    There is nothing novel or non-obvious about a PCR primer pair that primes the amplification of “non-coding DNA”. That was in the prior art. Likewise, the synthetic methods used to transform individual nucleic acids into primer pairs are also old. What the patentee here is trying to do is claim ownership of the technique when it is applied to an incredibly broad class of DNA sequences, i.e., so-called “non-coding” DNA sequences that can be used to “indirectly” infer the presence of sequences elsewhere in the genome. This last bit is indistinguishable from obtaining information using old technology and “making a new correlation.” That’s why Prometheus v. Mayo controls, it’s why these claims fail miserably, and it’s why the Supreme Court is very unlikely to grant cert.

    Here’s one way to understand the huge problems presented by these kinds of junk claims. Let’s say I want to study variations in non-coding sequences in a particular region of a chromosome in a very, very interesting and potentially important segment of the human chromosome. Given those facts, can I use PCR to study those sequences without liability? Of course I can! Nobody owns the human chromosome. Now let’s say that five years later I read a paper (freshly published) that teaches that some sequence variations in those non-coding regions are “linked” to mutations in an important gene (an “allele”) elsewhere on the chromosome.

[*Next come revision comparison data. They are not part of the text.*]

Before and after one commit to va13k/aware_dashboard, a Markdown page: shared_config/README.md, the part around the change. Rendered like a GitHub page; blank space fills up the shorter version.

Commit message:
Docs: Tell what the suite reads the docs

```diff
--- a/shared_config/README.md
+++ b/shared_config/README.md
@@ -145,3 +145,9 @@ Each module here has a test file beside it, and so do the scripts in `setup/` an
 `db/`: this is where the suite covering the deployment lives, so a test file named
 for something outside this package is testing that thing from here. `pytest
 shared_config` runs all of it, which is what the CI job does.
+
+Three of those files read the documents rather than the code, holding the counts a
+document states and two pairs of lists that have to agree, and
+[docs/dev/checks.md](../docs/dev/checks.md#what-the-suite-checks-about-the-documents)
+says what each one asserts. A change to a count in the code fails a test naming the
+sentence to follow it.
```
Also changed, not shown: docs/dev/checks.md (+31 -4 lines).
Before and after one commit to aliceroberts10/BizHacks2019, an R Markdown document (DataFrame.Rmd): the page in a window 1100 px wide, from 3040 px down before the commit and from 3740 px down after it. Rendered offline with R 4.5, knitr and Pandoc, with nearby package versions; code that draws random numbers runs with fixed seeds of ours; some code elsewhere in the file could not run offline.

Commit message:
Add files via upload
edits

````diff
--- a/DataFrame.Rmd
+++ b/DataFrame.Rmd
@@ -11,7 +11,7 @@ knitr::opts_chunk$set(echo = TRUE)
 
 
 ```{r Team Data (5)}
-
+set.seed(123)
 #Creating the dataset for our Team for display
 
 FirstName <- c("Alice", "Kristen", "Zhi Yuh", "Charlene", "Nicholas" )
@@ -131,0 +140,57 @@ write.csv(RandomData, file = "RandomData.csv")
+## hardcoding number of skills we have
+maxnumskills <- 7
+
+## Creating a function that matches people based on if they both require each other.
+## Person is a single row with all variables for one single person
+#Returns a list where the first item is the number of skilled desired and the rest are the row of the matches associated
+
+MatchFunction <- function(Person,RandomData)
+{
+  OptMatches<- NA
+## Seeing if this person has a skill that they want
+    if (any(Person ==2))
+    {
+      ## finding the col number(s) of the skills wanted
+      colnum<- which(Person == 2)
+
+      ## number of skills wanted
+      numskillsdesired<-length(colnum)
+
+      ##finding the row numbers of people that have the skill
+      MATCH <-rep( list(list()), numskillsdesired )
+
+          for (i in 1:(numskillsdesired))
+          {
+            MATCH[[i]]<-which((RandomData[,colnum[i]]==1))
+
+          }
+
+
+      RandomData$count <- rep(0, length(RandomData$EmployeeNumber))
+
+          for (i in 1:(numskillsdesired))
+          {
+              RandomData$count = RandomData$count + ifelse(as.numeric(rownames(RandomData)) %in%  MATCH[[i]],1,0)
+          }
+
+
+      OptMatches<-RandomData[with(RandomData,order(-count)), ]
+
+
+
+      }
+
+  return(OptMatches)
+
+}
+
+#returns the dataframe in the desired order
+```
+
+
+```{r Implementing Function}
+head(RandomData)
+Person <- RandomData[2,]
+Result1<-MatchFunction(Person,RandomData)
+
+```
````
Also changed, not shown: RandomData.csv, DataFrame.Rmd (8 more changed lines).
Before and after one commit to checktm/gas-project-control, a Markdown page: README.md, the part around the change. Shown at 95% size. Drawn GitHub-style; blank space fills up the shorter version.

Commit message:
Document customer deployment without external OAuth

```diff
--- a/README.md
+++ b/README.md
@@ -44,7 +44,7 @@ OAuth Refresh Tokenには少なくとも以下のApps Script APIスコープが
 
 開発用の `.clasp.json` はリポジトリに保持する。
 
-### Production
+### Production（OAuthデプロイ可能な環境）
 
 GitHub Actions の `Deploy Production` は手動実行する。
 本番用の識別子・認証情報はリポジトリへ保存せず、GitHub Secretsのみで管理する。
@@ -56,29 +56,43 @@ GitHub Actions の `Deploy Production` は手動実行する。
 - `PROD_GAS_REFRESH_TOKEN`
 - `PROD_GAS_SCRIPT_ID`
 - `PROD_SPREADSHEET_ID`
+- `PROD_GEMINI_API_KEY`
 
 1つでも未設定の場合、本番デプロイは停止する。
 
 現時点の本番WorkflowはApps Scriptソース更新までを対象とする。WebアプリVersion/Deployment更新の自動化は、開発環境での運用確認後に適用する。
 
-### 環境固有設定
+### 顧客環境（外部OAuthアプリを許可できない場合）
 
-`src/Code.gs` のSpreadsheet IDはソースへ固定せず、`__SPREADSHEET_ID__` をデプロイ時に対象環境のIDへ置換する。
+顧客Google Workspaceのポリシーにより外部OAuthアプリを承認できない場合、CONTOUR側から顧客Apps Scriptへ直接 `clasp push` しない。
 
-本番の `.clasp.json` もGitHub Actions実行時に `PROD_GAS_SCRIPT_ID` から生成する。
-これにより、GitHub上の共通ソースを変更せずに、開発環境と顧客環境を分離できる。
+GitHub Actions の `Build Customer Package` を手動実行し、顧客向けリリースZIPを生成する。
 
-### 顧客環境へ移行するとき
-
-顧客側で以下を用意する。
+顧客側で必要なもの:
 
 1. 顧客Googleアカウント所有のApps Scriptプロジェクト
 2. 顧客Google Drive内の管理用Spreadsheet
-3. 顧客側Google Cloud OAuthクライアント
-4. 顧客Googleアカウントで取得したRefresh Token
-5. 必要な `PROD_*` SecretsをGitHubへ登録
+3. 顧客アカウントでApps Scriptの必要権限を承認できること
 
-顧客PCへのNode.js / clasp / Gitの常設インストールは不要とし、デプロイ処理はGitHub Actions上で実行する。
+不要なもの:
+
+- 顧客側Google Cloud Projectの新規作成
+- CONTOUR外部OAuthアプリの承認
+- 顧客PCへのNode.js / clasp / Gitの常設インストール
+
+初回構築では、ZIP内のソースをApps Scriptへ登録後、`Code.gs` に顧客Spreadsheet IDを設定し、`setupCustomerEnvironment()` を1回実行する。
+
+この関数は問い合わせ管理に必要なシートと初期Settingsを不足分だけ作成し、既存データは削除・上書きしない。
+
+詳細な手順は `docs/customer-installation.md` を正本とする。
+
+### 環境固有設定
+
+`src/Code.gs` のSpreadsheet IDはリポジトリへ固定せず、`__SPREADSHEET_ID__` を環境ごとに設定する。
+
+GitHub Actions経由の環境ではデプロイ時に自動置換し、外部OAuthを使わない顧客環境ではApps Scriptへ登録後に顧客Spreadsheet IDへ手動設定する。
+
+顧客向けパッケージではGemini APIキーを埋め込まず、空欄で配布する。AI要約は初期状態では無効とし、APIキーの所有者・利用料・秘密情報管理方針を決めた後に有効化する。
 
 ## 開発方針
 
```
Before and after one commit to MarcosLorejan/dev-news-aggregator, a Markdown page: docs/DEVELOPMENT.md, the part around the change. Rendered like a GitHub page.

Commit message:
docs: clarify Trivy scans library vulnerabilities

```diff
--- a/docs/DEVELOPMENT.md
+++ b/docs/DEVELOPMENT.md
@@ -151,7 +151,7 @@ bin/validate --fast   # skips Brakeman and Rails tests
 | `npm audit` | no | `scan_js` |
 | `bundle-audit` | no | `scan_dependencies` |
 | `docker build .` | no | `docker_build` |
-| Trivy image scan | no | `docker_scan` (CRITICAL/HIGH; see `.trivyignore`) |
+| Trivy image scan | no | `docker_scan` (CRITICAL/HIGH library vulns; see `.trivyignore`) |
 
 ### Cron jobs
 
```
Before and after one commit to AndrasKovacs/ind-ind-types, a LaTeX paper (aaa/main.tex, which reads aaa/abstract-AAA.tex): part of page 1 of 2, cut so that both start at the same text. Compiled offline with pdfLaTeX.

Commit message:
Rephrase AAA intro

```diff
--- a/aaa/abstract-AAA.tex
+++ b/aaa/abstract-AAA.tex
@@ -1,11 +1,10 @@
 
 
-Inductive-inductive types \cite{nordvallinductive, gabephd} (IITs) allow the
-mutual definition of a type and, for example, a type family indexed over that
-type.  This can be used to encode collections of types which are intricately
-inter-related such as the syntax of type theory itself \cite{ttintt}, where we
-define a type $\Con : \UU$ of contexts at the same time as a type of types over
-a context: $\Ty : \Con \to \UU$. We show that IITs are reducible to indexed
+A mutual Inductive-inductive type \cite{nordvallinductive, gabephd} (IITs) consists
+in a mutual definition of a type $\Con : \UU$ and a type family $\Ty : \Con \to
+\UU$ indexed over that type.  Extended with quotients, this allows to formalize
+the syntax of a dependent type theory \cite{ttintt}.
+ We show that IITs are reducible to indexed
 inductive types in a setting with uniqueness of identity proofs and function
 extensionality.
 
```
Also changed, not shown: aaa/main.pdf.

All of a sudden, when I sequence my non-coding region, I’m “detecting” (indirectly) that “coding allele” when I sequence my non-coding region. All of a sudden I’m infringing this patent … and I haven’t done anything differently! Nobody has! It’s a bit of a problem, to put it mildly. And, no, it doesn’t get better for me (or 99.999% of researchers out there) if the PTO “divides” the giant piece of pie protected by GTG’s claim into a zillion smaller pieces reciting, e.g., specific alleles that can be detected by this approach (or any other old DNA sequencing technology).

    There are groups within the biotech industry that are absolutely obsessed with using patents to control who gets to use information about “correlations.” These are some of the greediest people on earth. They also tend to be ign0rant and dishonest and we saw that plainly in the run-up and response to Prometheus v. Mayo. If cert is granted in this case (unlikely) we’ll surely see all the usual players sticking their heads in the sand and telling us that children will die without these junk patents. It’s shameful.

    1. 4.1

      Let me fix that:

      “There are groups that are absolutely obsessed with using patents to control who gets to use information”

      Yup, that’s better.

  4. 3

    anon, if invention is discovery, then making a pie is the same as finding a pie. From now on, we can say reliably, can we not, that the Columbus invented the New World.

    1. 3.1

      And while we are at anon, no matter how much detail, no matter how specific, a business method remains abstract – at least according to the Supreme Court, who apparently are not using the word abstract in the same way as everybody else is using the word abstract. Thus the Supreme Court is engaging in the kind of nonsense that Congress used when it declared that discovery and invention mean the same thing.

      1. 3.1.1

        Tell me again Ned, which (singular) branch of the government was allocated the authority to write the statutory law that is patent law?


          “The Congress shall have the power … To promote the Progress of Science and useful Arts, by securing for limited Times to Authors and Inventors the exclusive Right to their respective Writings and Discoveries”

          From this it looks like ‘Discoveries’ must be patentable. On the other hand there is no mention on ‘Inventions’.

          Going just by these words the SCOTUS should only grant patents to ‘Discoveries’ and throw out all patents on ‘Inventions’ since they clearly exceed Congressional authority.

          Free Silver!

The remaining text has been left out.